◆ **PROBLEM STATEMENT**
Every line of the following records that includes "ASSUMPTIONS" should be copied.

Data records
——————————
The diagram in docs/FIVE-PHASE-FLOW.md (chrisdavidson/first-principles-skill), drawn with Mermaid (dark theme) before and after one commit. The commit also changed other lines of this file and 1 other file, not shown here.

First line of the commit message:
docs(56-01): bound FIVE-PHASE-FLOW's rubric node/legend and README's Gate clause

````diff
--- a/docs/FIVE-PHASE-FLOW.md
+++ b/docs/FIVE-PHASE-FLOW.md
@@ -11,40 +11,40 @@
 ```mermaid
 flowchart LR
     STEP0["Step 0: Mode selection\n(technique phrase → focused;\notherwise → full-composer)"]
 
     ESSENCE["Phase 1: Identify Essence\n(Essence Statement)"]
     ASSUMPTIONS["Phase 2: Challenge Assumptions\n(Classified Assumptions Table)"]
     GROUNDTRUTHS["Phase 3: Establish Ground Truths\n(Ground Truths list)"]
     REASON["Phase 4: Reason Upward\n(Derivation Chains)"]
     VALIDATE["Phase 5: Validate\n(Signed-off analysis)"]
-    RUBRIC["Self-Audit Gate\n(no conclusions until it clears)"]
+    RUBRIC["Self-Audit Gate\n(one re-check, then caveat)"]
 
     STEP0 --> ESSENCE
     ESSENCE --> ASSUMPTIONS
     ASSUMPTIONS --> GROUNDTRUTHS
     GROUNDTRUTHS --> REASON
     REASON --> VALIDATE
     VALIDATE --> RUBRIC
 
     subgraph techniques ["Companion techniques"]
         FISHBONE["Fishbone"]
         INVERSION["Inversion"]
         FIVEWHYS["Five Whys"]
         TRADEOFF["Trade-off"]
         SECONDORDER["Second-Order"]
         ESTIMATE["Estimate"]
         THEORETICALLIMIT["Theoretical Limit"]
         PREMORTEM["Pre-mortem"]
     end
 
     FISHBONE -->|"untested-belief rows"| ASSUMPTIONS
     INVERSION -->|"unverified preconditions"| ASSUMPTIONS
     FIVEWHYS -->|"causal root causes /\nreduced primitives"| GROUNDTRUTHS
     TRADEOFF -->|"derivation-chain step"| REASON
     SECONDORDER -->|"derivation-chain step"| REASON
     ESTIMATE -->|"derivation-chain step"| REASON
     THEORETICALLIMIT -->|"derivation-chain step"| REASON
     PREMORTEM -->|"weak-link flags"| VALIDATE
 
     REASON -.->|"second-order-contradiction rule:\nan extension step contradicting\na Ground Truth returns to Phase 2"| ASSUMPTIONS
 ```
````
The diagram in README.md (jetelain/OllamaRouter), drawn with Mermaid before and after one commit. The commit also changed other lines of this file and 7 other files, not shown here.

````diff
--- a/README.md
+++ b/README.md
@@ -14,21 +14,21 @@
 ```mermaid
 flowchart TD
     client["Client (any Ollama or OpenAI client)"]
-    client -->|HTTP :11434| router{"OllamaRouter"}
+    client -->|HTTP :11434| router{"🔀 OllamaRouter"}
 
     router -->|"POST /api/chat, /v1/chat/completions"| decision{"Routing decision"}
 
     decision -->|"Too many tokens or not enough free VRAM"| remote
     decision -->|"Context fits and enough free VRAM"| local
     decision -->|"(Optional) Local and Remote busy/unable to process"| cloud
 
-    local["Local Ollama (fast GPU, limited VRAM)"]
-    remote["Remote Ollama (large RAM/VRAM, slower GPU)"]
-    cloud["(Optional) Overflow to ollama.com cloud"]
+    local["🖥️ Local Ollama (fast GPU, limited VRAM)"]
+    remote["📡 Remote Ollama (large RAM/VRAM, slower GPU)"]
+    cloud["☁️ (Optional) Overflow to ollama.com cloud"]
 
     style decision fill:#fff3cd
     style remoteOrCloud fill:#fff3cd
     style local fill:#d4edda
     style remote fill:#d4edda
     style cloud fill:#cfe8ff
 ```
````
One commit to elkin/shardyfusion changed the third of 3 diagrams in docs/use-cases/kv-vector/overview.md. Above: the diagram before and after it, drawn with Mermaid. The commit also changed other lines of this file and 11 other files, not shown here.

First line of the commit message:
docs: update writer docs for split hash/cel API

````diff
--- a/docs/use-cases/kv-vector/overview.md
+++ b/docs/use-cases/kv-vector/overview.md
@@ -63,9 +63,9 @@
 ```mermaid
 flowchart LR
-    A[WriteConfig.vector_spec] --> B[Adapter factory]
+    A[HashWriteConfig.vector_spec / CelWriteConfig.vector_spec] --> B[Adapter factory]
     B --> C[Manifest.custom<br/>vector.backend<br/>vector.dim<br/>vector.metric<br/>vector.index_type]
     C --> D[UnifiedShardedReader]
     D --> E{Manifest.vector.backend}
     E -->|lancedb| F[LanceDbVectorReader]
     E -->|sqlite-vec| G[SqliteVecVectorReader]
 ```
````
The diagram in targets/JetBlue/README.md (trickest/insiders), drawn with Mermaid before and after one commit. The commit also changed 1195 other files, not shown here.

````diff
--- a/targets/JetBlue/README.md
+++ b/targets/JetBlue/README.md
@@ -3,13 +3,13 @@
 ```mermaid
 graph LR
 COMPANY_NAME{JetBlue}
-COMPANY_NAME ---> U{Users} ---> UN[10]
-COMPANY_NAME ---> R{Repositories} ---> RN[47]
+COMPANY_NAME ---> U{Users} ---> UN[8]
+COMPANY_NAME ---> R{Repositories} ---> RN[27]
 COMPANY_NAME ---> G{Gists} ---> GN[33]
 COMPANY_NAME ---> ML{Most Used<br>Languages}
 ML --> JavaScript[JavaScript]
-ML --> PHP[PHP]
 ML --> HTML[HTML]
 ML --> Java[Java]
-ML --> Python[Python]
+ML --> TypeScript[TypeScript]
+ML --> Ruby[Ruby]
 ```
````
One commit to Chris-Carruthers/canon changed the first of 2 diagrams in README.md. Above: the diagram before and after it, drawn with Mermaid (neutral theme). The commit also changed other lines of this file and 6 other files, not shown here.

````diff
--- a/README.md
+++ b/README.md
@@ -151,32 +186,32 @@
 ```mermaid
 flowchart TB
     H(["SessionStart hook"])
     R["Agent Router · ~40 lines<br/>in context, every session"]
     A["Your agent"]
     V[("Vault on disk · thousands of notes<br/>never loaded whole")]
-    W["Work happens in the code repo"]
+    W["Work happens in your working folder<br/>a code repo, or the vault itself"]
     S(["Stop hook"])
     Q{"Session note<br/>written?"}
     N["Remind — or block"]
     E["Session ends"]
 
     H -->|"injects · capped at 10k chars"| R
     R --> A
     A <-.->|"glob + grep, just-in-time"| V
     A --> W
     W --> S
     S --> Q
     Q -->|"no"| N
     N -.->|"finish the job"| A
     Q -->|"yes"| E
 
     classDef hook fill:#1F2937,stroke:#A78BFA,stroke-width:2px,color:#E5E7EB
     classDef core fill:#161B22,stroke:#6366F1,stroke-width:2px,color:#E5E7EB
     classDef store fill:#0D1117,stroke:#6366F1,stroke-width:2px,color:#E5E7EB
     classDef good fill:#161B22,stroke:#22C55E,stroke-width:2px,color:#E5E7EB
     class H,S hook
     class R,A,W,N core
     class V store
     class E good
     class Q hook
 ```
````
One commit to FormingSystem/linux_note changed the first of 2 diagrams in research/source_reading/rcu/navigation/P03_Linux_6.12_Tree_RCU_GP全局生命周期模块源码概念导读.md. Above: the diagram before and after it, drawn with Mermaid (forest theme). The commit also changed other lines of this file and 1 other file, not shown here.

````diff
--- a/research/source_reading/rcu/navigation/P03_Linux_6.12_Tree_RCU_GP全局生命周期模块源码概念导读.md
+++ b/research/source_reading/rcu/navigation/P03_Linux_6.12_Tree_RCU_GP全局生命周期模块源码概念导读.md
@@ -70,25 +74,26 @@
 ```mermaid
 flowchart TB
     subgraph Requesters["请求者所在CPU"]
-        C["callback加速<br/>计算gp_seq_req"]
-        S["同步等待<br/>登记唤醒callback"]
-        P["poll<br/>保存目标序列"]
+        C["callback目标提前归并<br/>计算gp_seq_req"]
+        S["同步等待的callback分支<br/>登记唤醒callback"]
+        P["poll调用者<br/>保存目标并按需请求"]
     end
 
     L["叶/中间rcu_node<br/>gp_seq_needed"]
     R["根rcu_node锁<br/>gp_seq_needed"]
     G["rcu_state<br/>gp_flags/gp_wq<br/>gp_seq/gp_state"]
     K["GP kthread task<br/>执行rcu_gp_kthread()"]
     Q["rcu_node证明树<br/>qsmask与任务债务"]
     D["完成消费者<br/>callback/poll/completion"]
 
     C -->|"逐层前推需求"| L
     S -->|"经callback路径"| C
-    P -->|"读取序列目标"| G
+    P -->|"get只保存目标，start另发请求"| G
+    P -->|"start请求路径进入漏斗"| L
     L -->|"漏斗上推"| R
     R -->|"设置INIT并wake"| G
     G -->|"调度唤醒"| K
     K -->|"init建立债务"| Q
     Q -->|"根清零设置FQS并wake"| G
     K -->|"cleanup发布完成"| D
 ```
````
——————————
◆ **TASK ANSWER**
     ASSUMPTIONS["Phase 2: Challenge Assumptions\n(Classified Assumptions Table)"]
     ESSENCE --> ASSUMPTIONS
     ASSUMPTIONS --> GROUNDTRUTHS
     FISHBONE -->|"untested-belief rows"| ASSUMPTIONS
     INVERSION -->|"unverified preconditions"| ASSUMPTIONS
     REASON -.->|"second-order-contradiction rule:\nan extension step contradicting\na Ground Truth returns to Phase 2"| ASSUMPTIONS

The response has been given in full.